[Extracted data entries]
Start of Block
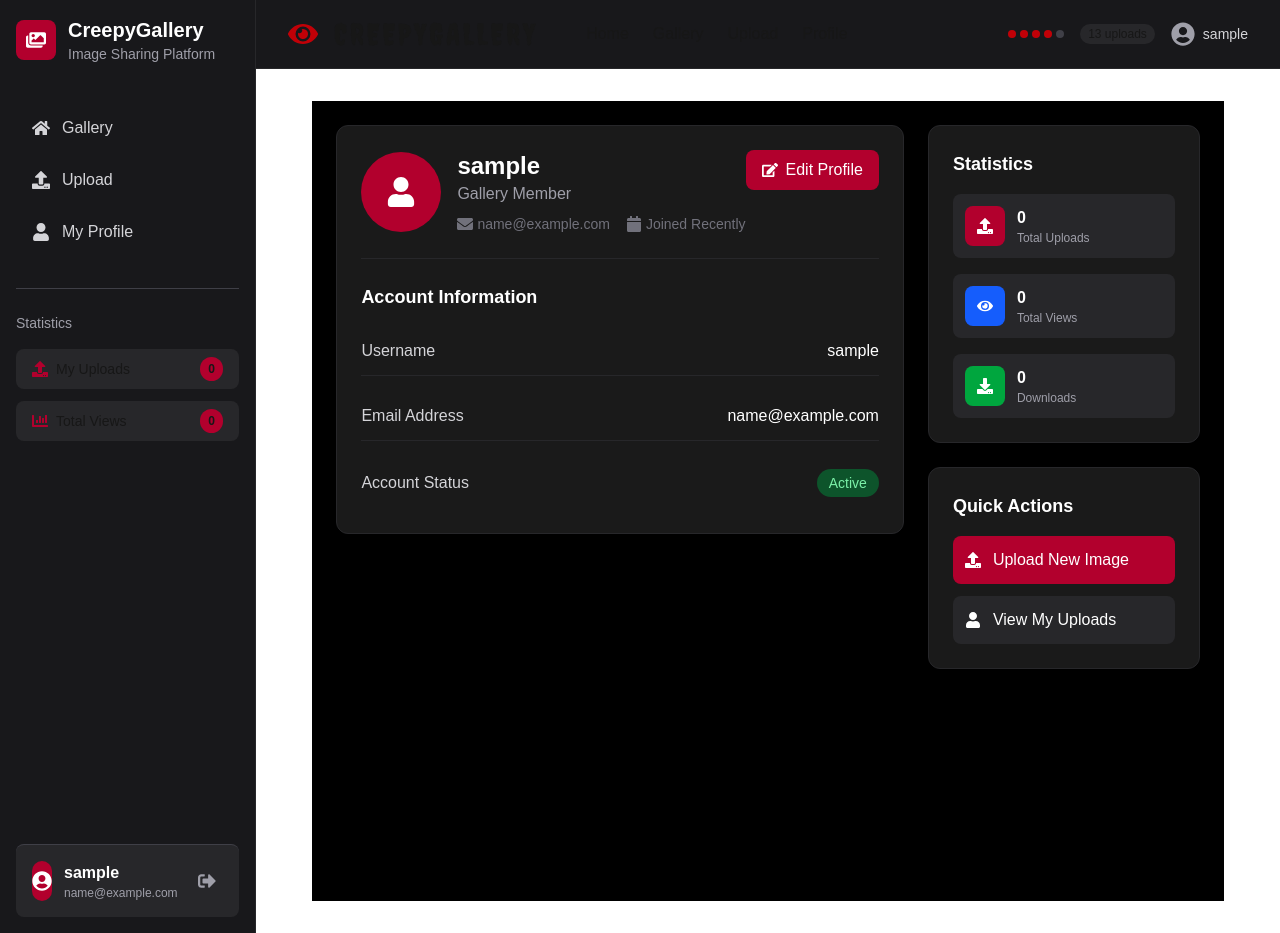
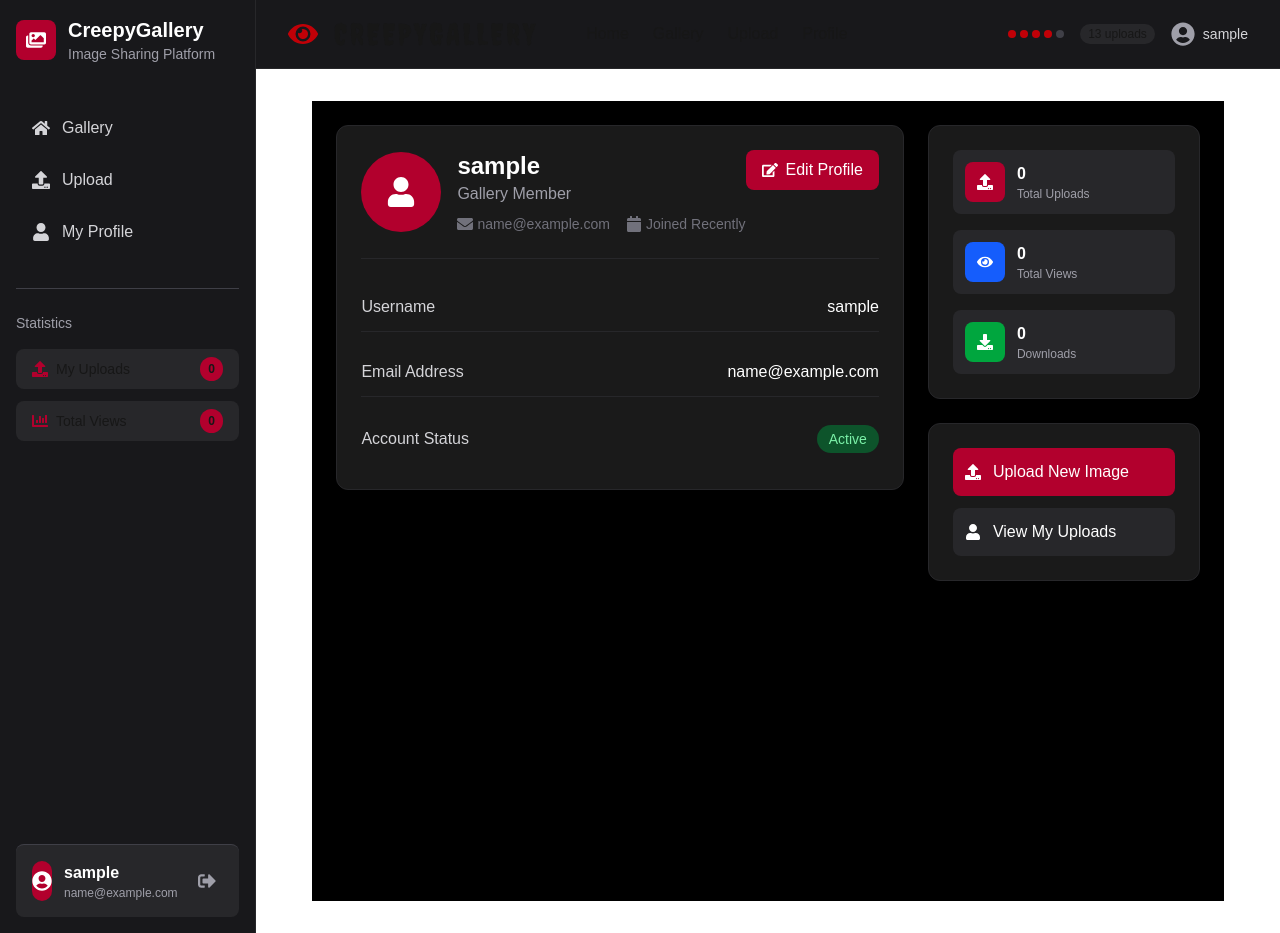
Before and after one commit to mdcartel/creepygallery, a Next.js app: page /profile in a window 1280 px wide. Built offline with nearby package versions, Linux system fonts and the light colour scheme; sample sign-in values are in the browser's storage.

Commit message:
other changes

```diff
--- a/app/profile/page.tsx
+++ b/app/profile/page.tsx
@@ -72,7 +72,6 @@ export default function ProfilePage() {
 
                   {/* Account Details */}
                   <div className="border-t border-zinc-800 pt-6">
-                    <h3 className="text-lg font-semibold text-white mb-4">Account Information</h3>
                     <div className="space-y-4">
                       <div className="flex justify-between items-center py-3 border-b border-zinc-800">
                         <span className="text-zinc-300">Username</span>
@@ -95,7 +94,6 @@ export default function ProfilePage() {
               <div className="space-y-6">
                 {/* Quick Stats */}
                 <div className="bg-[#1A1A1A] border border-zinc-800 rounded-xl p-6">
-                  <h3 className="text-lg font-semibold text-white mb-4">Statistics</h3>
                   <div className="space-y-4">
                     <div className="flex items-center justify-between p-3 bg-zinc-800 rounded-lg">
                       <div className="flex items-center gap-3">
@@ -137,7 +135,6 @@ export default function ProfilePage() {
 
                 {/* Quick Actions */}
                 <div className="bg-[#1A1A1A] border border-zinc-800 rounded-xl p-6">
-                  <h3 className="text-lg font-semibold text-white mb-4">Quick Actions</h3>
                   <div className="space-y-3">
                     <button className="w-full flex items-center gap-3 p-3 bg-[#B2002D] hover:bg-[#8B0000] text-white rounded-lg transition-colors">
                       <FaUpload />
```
End of Block
Start of Block
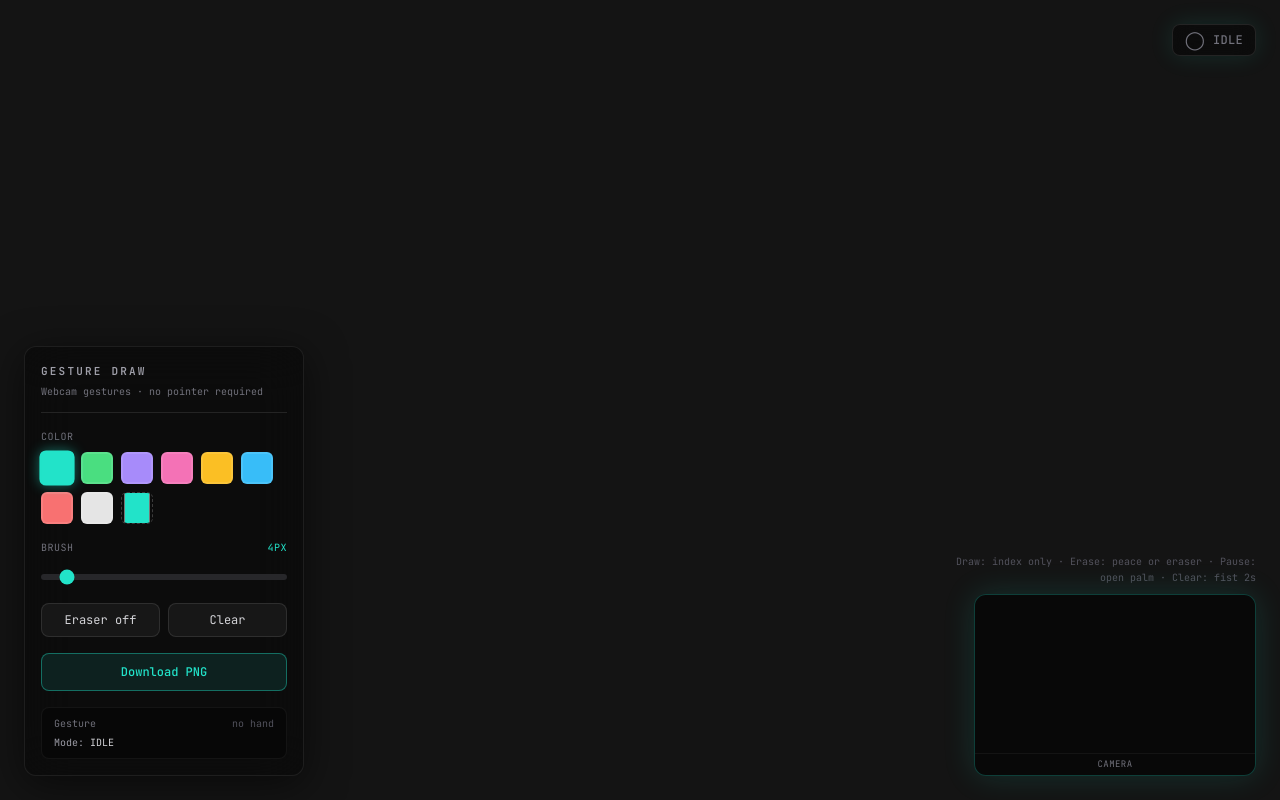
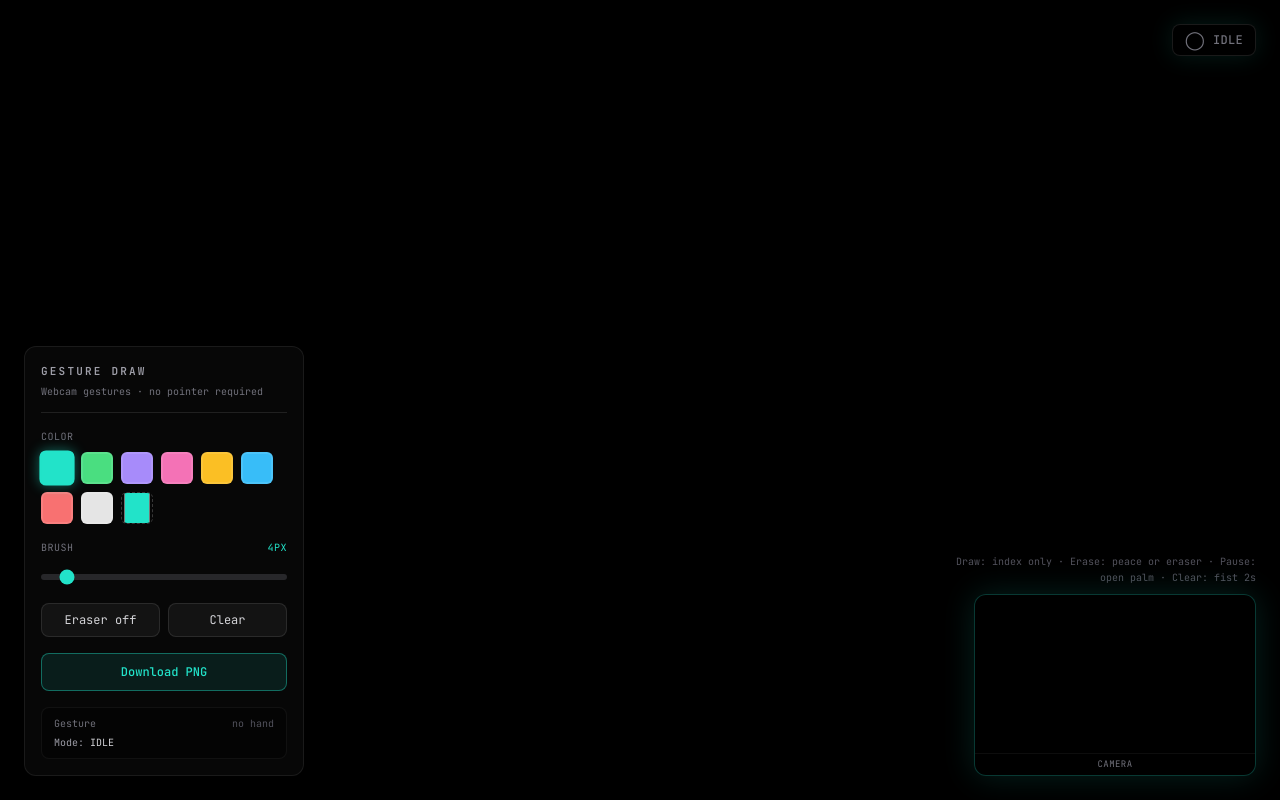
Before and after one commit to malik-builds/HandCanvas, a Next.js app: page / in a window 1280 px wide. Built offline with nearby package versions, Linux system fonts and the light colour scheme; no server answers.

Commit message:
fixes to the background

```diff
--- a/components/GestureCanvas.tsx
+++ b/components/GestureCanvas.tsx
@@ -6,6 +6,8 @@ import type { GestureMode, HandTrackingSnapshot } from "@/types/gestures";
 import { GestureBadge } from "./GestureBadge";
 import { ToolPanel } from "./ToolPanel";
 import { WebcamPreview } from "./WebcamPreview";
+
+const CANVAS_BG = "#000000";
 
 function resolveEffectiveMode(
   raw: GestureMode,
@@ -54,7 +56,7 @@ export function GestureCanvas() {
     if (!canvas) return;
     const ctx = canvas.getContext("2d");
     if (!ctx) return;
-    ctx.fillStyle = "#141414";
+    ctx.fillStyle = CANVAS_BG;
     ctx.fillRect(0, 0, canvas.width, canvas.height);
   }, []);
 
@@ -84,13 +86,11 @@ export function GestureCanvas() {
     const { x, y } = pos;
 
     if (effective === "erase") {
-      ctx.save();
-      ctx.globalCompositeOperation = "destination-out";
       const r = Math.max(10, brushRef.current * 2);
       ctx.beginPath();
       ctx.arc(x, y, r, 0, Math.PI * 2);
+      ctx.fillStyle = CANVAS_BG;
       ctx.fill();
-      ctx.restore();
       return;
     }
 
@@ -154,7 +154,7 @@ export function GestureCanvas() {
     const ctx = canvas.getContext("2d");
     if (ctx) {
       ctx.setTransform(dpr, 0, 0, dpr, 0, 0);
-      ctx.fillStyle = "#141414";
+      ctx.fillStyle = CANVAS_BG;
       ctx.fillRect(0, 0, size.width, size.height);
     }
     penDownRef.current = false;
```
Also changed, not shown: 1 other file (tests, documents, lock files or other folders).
End of Block
Start of Block
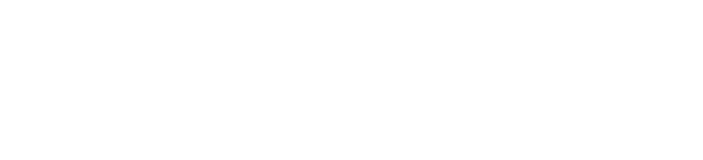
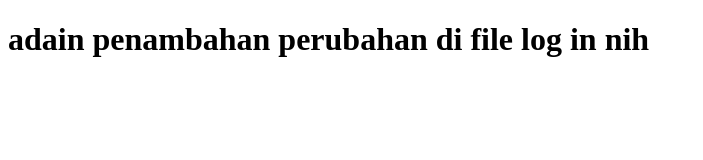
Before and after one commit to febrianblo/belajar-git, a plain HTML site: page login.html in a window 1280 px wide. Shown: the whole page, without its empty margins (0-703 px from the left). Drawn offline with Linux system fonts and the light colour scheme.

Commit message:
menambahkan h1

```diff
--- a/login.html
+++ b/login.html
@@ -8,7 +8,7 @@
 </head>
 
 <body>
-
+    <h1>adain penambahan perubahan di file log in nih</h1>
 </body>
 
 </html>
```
End of Block
- Exercise directions: Gather each line in the data that holds the string "return".

- Response to this task:
     if (!canvas) return;
     if (!ctx) return;
       return;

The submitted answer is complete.